## Activity
In the entries below, count the lines that contain the word "SkillsNetwork" and give only that number.

Saved entries
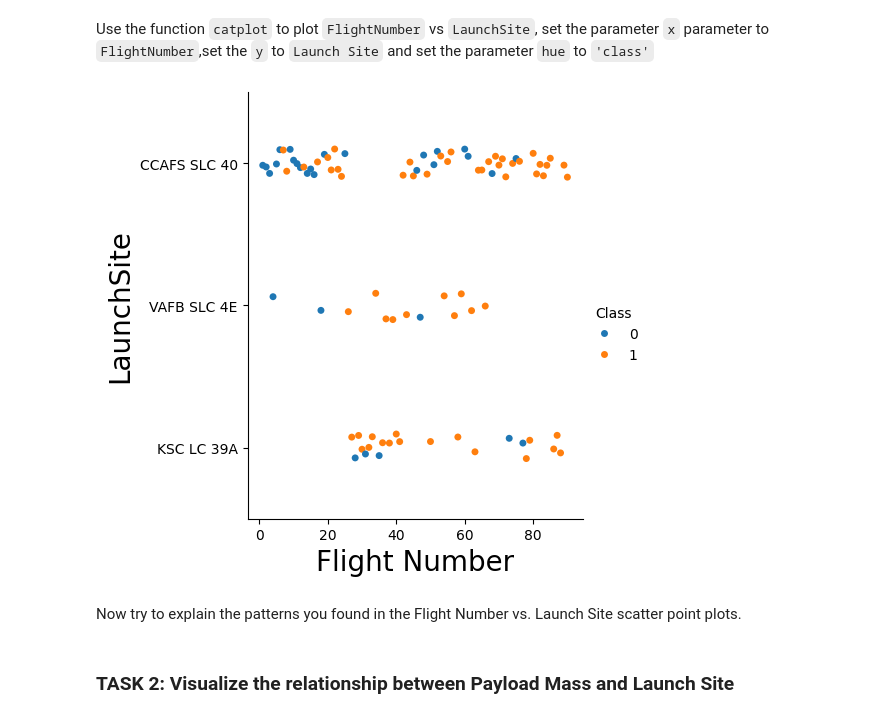
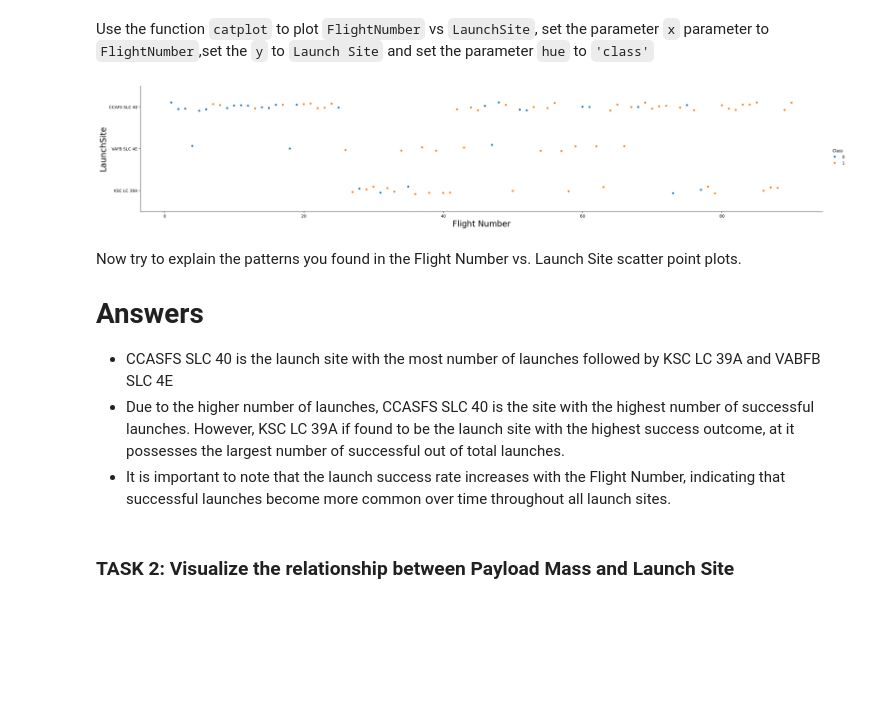
Before and after one commit to mg380/IBM-Applied-Data-Science-Capstone, a Jupyter notebook: edadataviz.ipynb, the cells around one changed output. Saved outputs shown, nothing was run; the diff lists cells and outputs as text; code cells hidden in the pictures; blank space fills up the shorter version.

Commit message:
updated images and notebooks. uploading some raw data needed to run certain notebooks where loading from URL did not work locally.

```diff
--- a/edadataviz.ipynb
+++ b/edadataviz.ipynb
@@ -62,12 +54,13 @@ please provide us feedback at https://github.com/pandas-dev/pandas/issues/54466
 # %% [markdown]
 First, let's read the SpaceX dataset into a Pandas dataframe and print its summary
 # %%
-from js import fetch
+#from js import fetch
 import io
 
-URL = "https://cf-courses-data.s3.us.cloud-object-storage.appdomain.cloud/IBM-DS0321EN-SkillsNetwork/datasets/dataset_part_2.csv"
-resp = await fetch(URL)
-dataset_part_2_csv = io.BytesIO((await resp.arrayBuffer()).to_py())
+#URL = "https://cf-courses-data.s3.us.cloud-object-storage.appdomain.cloud/IBM-DS0321EN-SkillsNetwork/datasets/dataset_part_2.csv"
+#resp = await fetch(URL)
+#dataset_part_2_csv = io.BytesIO((await resp.arrayBuffer()).to_py())
+dataset_part_2_csv = "dataset_part_2.csv"
 df=pd.read_csv(dataset_part_2_csv)
 df.head(5)
 # %% [output]
@@ -96,14 +89,19 @@ Next, let's drill down to each site visualize its detailed launch records.
 Use the function <code>catplot</code> to plot <code>FlightNumber</code> vs <code>LaunchSite</code>, set the  parameter <code>x</code>  parameter to <code>FlightNumber</code>,set the  <code>y</code> to <code>Launch Site</code> and set the parameter <code>hue</code> to <code>'class'</code>
 # %%
 # Plot a scatter point chart with x axis to be Flight Number and y axis to be the launch site, and hue to be the class value
-sns.catplot(x="FlightNumber",y="LaunchSite",hue="Class",data=df)
+sns.catplot(x="FlightNumber",y="LaunchSite",hue="Class",data=df, aspect=5)
 plt.xlabel("Flight Number",fontsize=20)
 plt.ylabel("LaunchSite",fontsize=20)
 plt.show()
 # %% [output]
-[figure, old version]
+[figure, new version]
-# %% [markdown]
-Now try to explain the patterns you found in the Flight Number vs. Launch Site scatter point plots.
+# %% [markdown]
+Now try to explain the patterns you found in the Flight Number vs. Launch Site scatter point plots.
+
+# Answers
+* CCASFS SLC 40 is the launch site with the most number of launches followed by KSC LC 39A and VABFB SLC 4E
+* Due to the higher number of launches, CCASFS SLC 40 is the site with the highest number of successful launches. However, KSC LC 39A if found to be the launch site with the highest success outcome, at it possesses the largest number of successful out of total launches.
+* It is important to note that the launch success rate increases with the Flight Number, indicating that successful launches become more common over time throughout all launch sites.
 # %% [markdown]
 ### TASK 2: Visualize the relationship between Payload Mass and Launch Site
 # %% [markdown]
```
Also changed, not shown: parts of 8 cells of this notebook, 18 other files.
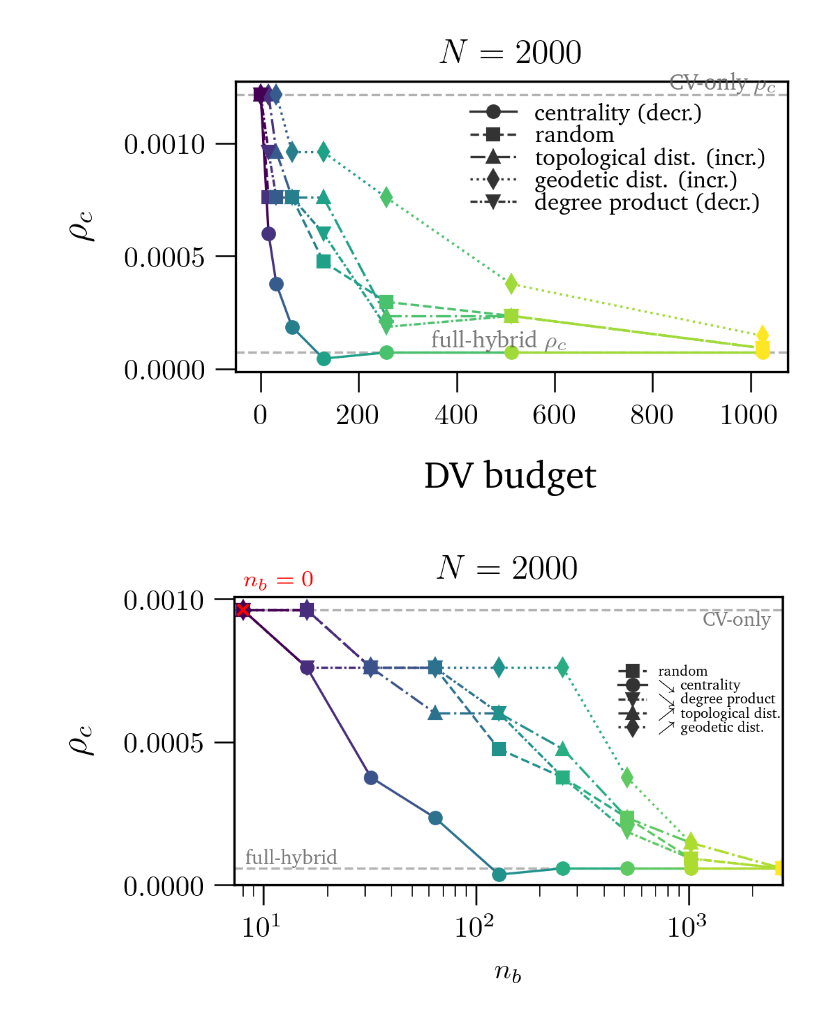
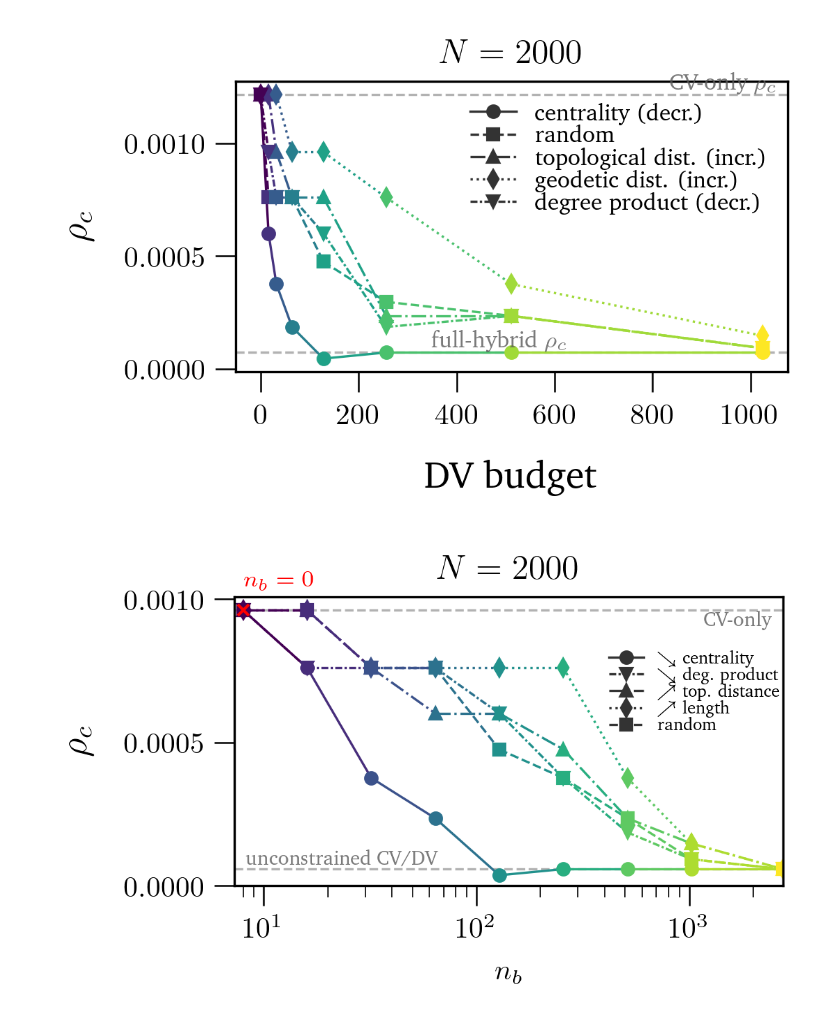
Before and after one commit to lucamar91/qkd_networks, a Jupyter notebook: plots.ipynb, the cells around one changed output. Drawn from its saved outputs; the diff is of its cells as text; code cells hidden in the pictures.

Commit message:
updated plots

```diff
--- a/plots.ipynb
+++ b/plots.ipynb
@@ -951,7 +951,7 @@ N = 2000
 budget_list = [0, 16, 32, 64, 128, 256, 512, 1024, np.inf]
 fake_0_budget = 8     # to include the 0 budget point in the log plot
 folder = f"budget_outputs/oldN{N}"
-rankings = ["random", "centrality", "degree", "topological_distance", "geodetic_distance"]
+rankings = ["centrality", "degree", "topological_distance", "geodetic_distance", "random"]
 criterion = "centrality"
 
 def budget_label(DV_budget):
@@ -982,7 +982,7 @@ ball_x = np.max(avg_dv_candidates)
 
 markers = {"random": "s", "centrality": "o", "topological_distance": "^", "geodetic_distance": "d", "degree": "v"}
 linestyles = {"random": "--", "centrality": "-", "topological_distance": "-.", "geodetic_distance": ":", "degree": (0, (3, 1, 1, 1))}
-legend_labels = {"random": "random", "centrality": r"$\searrow$ centrality", "topological_distance": r"$\nearrow$ topological dist. ", "geodetic_distance": r"$\nearrow$ geodetic dist. ", "degree": r" $\searrow$ degree product"}
+legend_labels = {"random": "random", "centrality": r"$\searrow$ centrality", "topological_distance": r"$\nearrow$ top. distance ", "geodetic_distance": r"$\nearrow$ length ", "degree": r" $\searrow$ deg. product"}
 
 crit_plot_data = {}
 for rankname in rankings:
@@ -1032,33 +1032,33 @@ for budget_value, rho_c in crit_plot_data["centrality"]:
         rho_cv_only = rho_c
     elif np.isinf(budget_value) and np.isfinite(rho_c):
         rho_full_hybrid = rho_c
 
 if rho_cv_only is not None:
     ax.axhline(rho_cv_only, color="0.4", linestyle="--", alpha=0.5, zorder=0)
     ax.text(0.98, rho_cv_only, "CV-only", transform=ax.get_yaxis_transform(), ha="right", va="top", color="0.35", alpha=0.8, fontsize=7)
 
 if rho_full_hybrid is not None:
     ax.axhline(rho_full_hybrid, color="0.4", linestyle="--", alpha=0.5, zorder=0)
-    ax.text(0.02, rho_full_hybrid, "full-hybrid", transform=ax.get_yaxis_transform(), ha="left", va="bottom", color="0.35", alpha=0.8, fontsize=7)
+    ax.text(0.02, rho_full_hybrid, "unconstrained CV/DV", transform=ax.get_yaxis_transform(), ha="left", va="bottom", color="0.35", alpha=0.8, fontsize=7)
 
 ax.set_xlabel("$n_b$", fontsize=plt.rcParams['axes.labelsize'] -3, labelpad=5)
 ax.set_ylabel(r"$\rho_c$")
 ax.set_xlim(fake_0_budget/1.1,ball_x)
 ax.set_ylim(bottom=0)
-ax.legend(handles=legend_handles, framealpha=0, labelspacing=0.0, loc=(0.69, 0.5), fontsize=5)
+ax.legend(handles=legend_handles, framealpha=0, labelspacing=0.0, loc=(0.67, 0.5), fontsize=6)
 ax.set_xscale("log")
 # ax.set_xticks(plot_budgets)
 # ax.set_xticklabels(["0"] + [f"{int(b)}" for b in finite_budgets[1:]] + [f"{int(ball_x)}"])
 plt.plot(fake_0_budget, rho_cv_only, 'x', color='red')
 plt.text(fake_0_budget, rho_cv_only*1.15, r"$n_b=0$", ha='left', va='top', color='red', fontsize=8)
 
 plt.title(f"$N={N}$")
 plt.grid()
 
 os.makedirs("plots", exist_ok=True)
 bbox_app2 = Bbox([[-0.38,-.3], [width-.2,height]])
 # plt.savefig(f"plots/critical_density_max_chi2_vs_budget_N{N}.png", bbox_inches=bbox_app2)
 plt.savefig(f"plots/critical_density_max_chi2_vs_budget_N{N}.pdf", format="pdf", bbox_inches=bbox_app2)
 plt.show()
 # %% [output]
-[figure, old version]
+[figure, new version]
```
Also changed, not shown: 1 other file.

## Finished task
2